Artimease (Wederstrandt) Benton (1854 - 1930)
My 3x great grandmother, Artimease Wederstrandt, was born around October of 1854 in Louisiana. Artimease was the daughter of a slave owner named Robert (pronounced “RO-BEAR”) Charles Wederstrandt and an enslaved woman named “Annette” also known as “Antoinette King.”
The Parish and town of her birth is unknown, however, circumstantial evidence from her sister’s death certificate suggests that she may have been born in Bayou Sara in West Feliciana Parish. Her sister, Hiawartha Wederstrandt was also known as “Wartha,” “Martha” and “Waffie.” Additionally, Robert Charles Wederstrandt operated a family plantation in Saint Francisville, Louisiana in West Feliciana Parish. The Wederstandt Family owned several plantations and hundreds of slaves:
- Harlem Plantation in Plaquemines Parish
- Hermitage Plantation in St. James Parish
- Blakeford Plantation in East & West Feliciana Parish
- A Plantation in Terre Aux Boeufs
- Family property known as “Carlton” in Baltimore, Maryland
On April 21, 1870, Artimease married Thomas Benton, Sr., a former slave from Cape Girardeau, Missouri and a United States Colored Troop (USCT) who fought in the Civil War. They were married at Mount Zion Baptist Church in East Baton Rouge Parish.
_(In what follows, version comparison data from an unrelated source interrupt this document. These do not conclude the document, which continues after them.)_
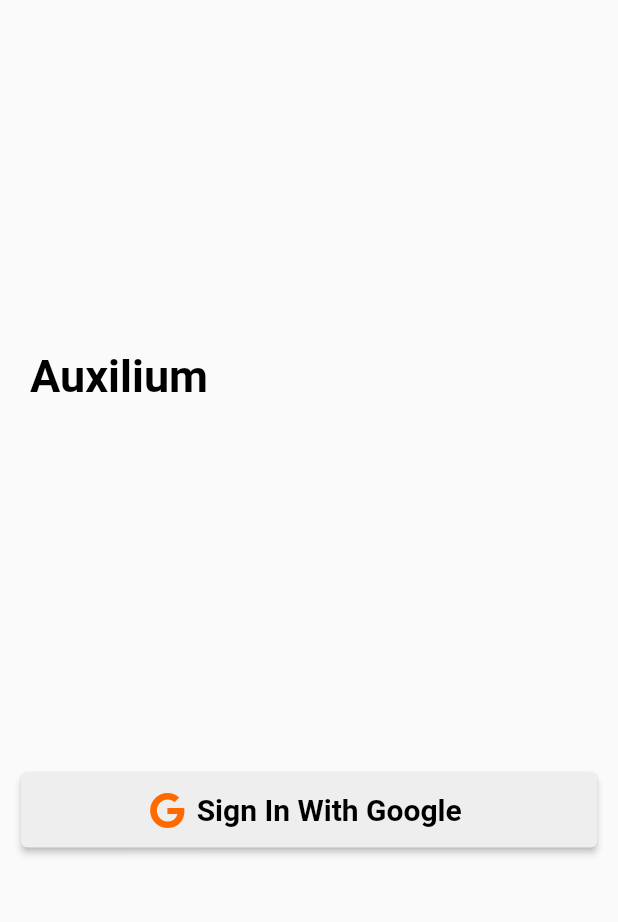
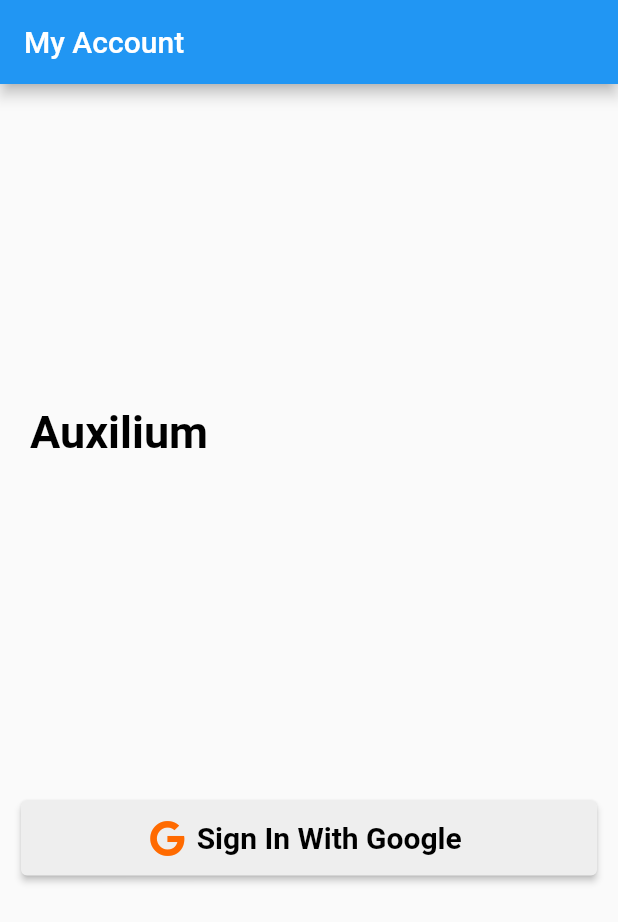
Before and after one commit to fionaxjy/auxilium, a Flutter app: the screen it shows after launch, after a tap on "Sign In With Google", on a phone screen of 412 x 824 dp. Shown: the top 922 px of the screen. Run offline on Flutter 3.47's test engine with Material 2 defaults, Android fonts, the phone set to English and light mode, and no system bars; our stand-ins replace font_awesome_flutter, google_sign_in.

Commit message:
Create User Data

```diff
--- a/lib/api/google_sign_in_api.dart
+++ /dev/null
@@ -1,12 +0,0 @@
-import 'package:google_sign_in/google_sign_in.dart';
-
-class GoogleSignInApi {
-  static final GoogleSignIn _googleSignIn = GoogleSignIn(
-    scopes: [
-      'email',
-      'https://www.googleapis.com/auth/contacts.readonly',
-    ],
-  );
-
-  static Future<GoogleSignInAccount?> login() => _googleSignIn.signIn();
-}
--- a/lib/login.dart
+++ b/lib/login.dart
@@ -1,14 +1,131 @@
-import 'package:auxilium/widget/sign_up_widget.dart';
 import 'package:flutter/material.dart';
+import 'package:font_awesome_flutter/font_awesome_flutter.dart';
+import 'dart:async';
+import 'package:google_sign_in/google_sign_in.dart';
 
-class LoginPage extends StatelessWidget {
-  const LoginPage({Key? key, required this.title}) : super(key: key);
-  final String title;
+GoogleSignIn _googleSignIn = GoogleSignIn(
+  scopes: <String>[
+    'email',
+    'https://www.googleapis.com/auth/contacts.readonly',
+  ],
+);
+
+class LoginPage extends StatefulWidget {
+  const LoginPage({Key? key}) : super(key: key);
+  @override
+  State createState() => LoginState();
+}
+
+class LoginState extends State<LoginPage> {
+  GoogleSignInAccount? _currentUser;
+
+  // initState only runs when user is logged in
+  // check if logged in user is the same
+  @override
+  void initState() {
+    super.initState();
+    _googleSignIn.onCurrentUserChanged.listen((GoogleSignInAccount? account) {
+      setState(() {
+        _currentUser = account;
+      });
+    });
+    _googleSignIn.signInSilently();
+  }
+
+  // sign-in method
+  Future<void> _handleSignIn() async {
+    try {
+      await _googleSignIn.signIn();
+    } catch (error) {
+      print(error);
+    }
+  }
+
+  // sign-out method
+  Future<void> _handleSignOut() => _googleSignIn.disconnect();
+
+  Widget buildSignUp() {
+    final GoogleSignInAccount? user = _currentUser;
+    if (user != null) {
+      return Column(
+          mainAxisAlignment: MainAxisAlignment.spaceAround,
+          children: <Widget>[
+            ListTile(
+              leading: GoogleUserCircleAvatar(
+                identity: user,
+              ),
+              title: Text(user.displayName ?? ''),
+              subtitle: Text(user.email),
+            ),
+            const Text('Signed in successfully.'),
+
+            // SIGN OUT
+            ElevatedButton(
+              onPressed: _handleSignOut,
+              child: const Text('SIGN OUT'),
+            ),
+          ]);
+    } else {
+      return Column(
+        children: [
+          const Spacer(),
+          Align(
+            alignment: Alignment.centerLeft,
+            child: Container(
+              margin: const EdgeInsets.symmetric(horizontal: 20),
+              width: 175,
+              child: const Text('Auxilium',
+                  style: TextStyle(
+                    color: Colors.black,
+                    fontSize: 30,
+                    fontWeight: FontWeight.bold,
+                  )),
+            ),
+          ),
+          const Spacer(),
+          googleButtonWidget(),
+          const SizedBox(height: 12),
+          const Spacer(),
+        ],
+      );
+    }
+  }
+
+  Widget googleButtonWidget() {
+    return Container(
+        margin: const EdgeInsets.all(10),
+        padding: const EdgeInsets.all(4),
+        child: ElevatedButton.icon(
+          style: ElevatedButton.styleFrom(
+            primary: const Color.fromARGB(255, 238, 238, 238),
+            minimumSize: const Size(double.infinity, 50),
+          ),
+          icon: const FaIcon(
+            FontAwesomeIcons.google,
+            color: Color.fromARGB(255, 255, 106, 0),
+          ),
+          label: const Text(
+            'Sign In With Google',
+            style: TextStyle(
+              fontWeight: FontWeight.bold,
+              fontSize: 20,
+              color: Colors.black,
+            ),
+          ),
+          // SIGN IN
+          onPressed: _handleSignIn,
+        ));
+  }
+
   @override
   Widget build(BuildContext context) {
     return Scaffold(
-        body: Container(
-      child: SignUpWidget(),
-    ));
+        appBar: AppBar(
+          title: const Text('My Account'),
+        ),
+        body: ConstrainedBox(
+          constraints: const BoxConstraints.expand(),
+          child: buildSignUp(),
+        ));
   }
 }
--- a/lib/main.dart
+++ b/lib/main.dart
@@ -2,21 +2,10 @@ import 'package:auxilium/login.dart';
 import 'package:flutter/material.dart';
 
 void main() {
-  runApp(const MyApp());
+  runApp(
+    const MaterialApp(
+      title: 'Auxilium',
+      home: LoginPage(),
+    ),
+  );
 }
-
-class MyApp extends StatelessWidget {
-  const MyApp({Key? key}) : super(key: key);
-
-  // This widget is the root of your application.
-  @override
-  Widget build(BuildContext context) {
-    return MaterialApp(
-      title: 'Auxilium',
-      theme: ThemeData(
-        primarySwatch: Colors.blue,
-      ),
-      home: const LoginPage(title: 'Login'),
-    );
-  }
-}
--- a/lib/widget/sign_up_widget.dart
+++ /dev/null
@@ -1,61 +0,0 @@
-import 'package:flutter/material.dart';
-import 'package:font_awesome_flutter/font_awesome_flutter.dart';
-
-import '../api/google_sign_in_api.dart';
-
-class SignUpWidget extends StatelessWidget {
-  @override
-  Widget build(BuildContext context) => buildSignUp();
-
-  Widget buildSignUp() => Column(
-        children: [
-          const Spacer(),
-          Align(
-            alignment: Alignment.centerLeft,
-            child: Container(
-              margin: const EdgeInsets.symmetric(horizontal: 20),
-              width: 175,
-              child: const Text('Auxilium',
-                  style: TextStyle(
-                    color: Colors.black,
-                    fontSize: 30,
-                    fontWeight: FontWeight.bold,
-                  )),
-            ),
-          ),
-          const Spacer(),
-          GoogleButtonWidget(),
-          const SizedBox(height: 12),
-          const Spacer(),
-        ],
-      );
-
-  Widget GoogleButtonWidget() {
-    return Container(
-        margin: EdgeInsets.all(10),
-        padding: const EdgeInsets.all(4),
-        child: ElevatedButton.icon(
-          style: ElevatedButton.styleFrom(
-            primary: Color.fromARGB(255, 238, 238, 238),
-            minimumSize: const Size(double.infinity, 50),
-          ),
-          icon: const FaIcon(
-            FontAwesomeIcons.google,
-            color: Color.fromARGB(255, 255, 106, 0),
-          ),
-          label: const Text(
-            'Sign In With Google',
-            style: TextStyle(
-              fontWeight: FontWeight.bold,
-              fontSize: 20,
-              color: Colors.black,
-            ),
-          ),
-          onPressed: signIn,
-        ));
-  }
-
-  Future signIn() async {
-    await GoogleSignInApi.login();
-  }
-}
--- a/pubspec.yaml
+++ b/pubspec.yaml
@@ -38,6 +38,7 @@ dependencies:
   font_awesome_flutter: ^9.0.0
 
   google_sign_in: ^5.3.3
+  http: ^0.13.4
 
 dev_dependencies:
   flutter_test:
```
Also changed, not shown: pubspec.lock, 1 other file.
The wedding was officiated by the Rev. Isaac Palmer.
To this union, four children were born:
- Edward Benton (1872 – 1946)
- Charles Benton (1873 – ????)
- Thomas Benton, Jr.(1874 – 1947)
- Nellie Benton (1876 – 1956)
Thomas died seven years later in Baton Rouge, Louisiana at the age of 37. As a struggling former slave and widow, Artimease would struggle for the next 20 years to provide for her children. Her sons learned carpentry and painting from their uncle, William Maddox (Hiawartha’s common-law husband), to help with the financial responsibilities. William was a white man and former confederate soldier who also fought in the Civil War and was captured at the Battle of Port Hudson. Interracial marriages were illegal in the U.S. until 1967 so Hiawartha never legally carried his name.
On March 29, 1880, Artimease bore another child named Ernest Gibbons by a white man with the surname “Gibbons,” however, for most of his life, Ernest carried the surname “Benton.”
Between 1891 and 1893, Arimease bore her last two children, Katie and Maude Jackson, respectively.
Artimease died on October 31, 1930 in Baton Rouge, Louisiana at the home of her youngest child, Maude (Jackson) Davis.
- Information obtained from the oral histories of Marguerite Vernell and James Hill, III.
- “Marriage License for Thomas Benton and Artimease Weatherstrand,” “Louisiana Marriages, 1718-1925,” accessed June 2013
- Artimease Benton’s Death Certificate acquired from the Louisiana State Archives on 10 Jul 2006.
- “Waltha Cecelia Weatherstand’s” Death Certificate acquired from the Louisiana State Archives on 02 Aug 2013.
- Artimease Wederstrandt Benton, “United States, General Index to Pension Files, 1861-1934,” FamilySearch.org, accessed 2 Jul 2013
- Artimease Wederstrandt Benton, “United States Civil War Widow’s Pension File,” Archives.gov (NARA); accessed 6 Jul 2013
- “William Maddox Confederate Muster Roll,” Fold3.com; accessed 1 Jul 2013
- “Wederstrandt Family Ledger Books,” New Historical Society, Account Book Ledger 1
- “50 Dollars Reward Absconded,” Newspaper Advertisement for Runaway slave; dated: 6 Nov 1819; GeneaologyBank.com; accessed 1 Jul 2016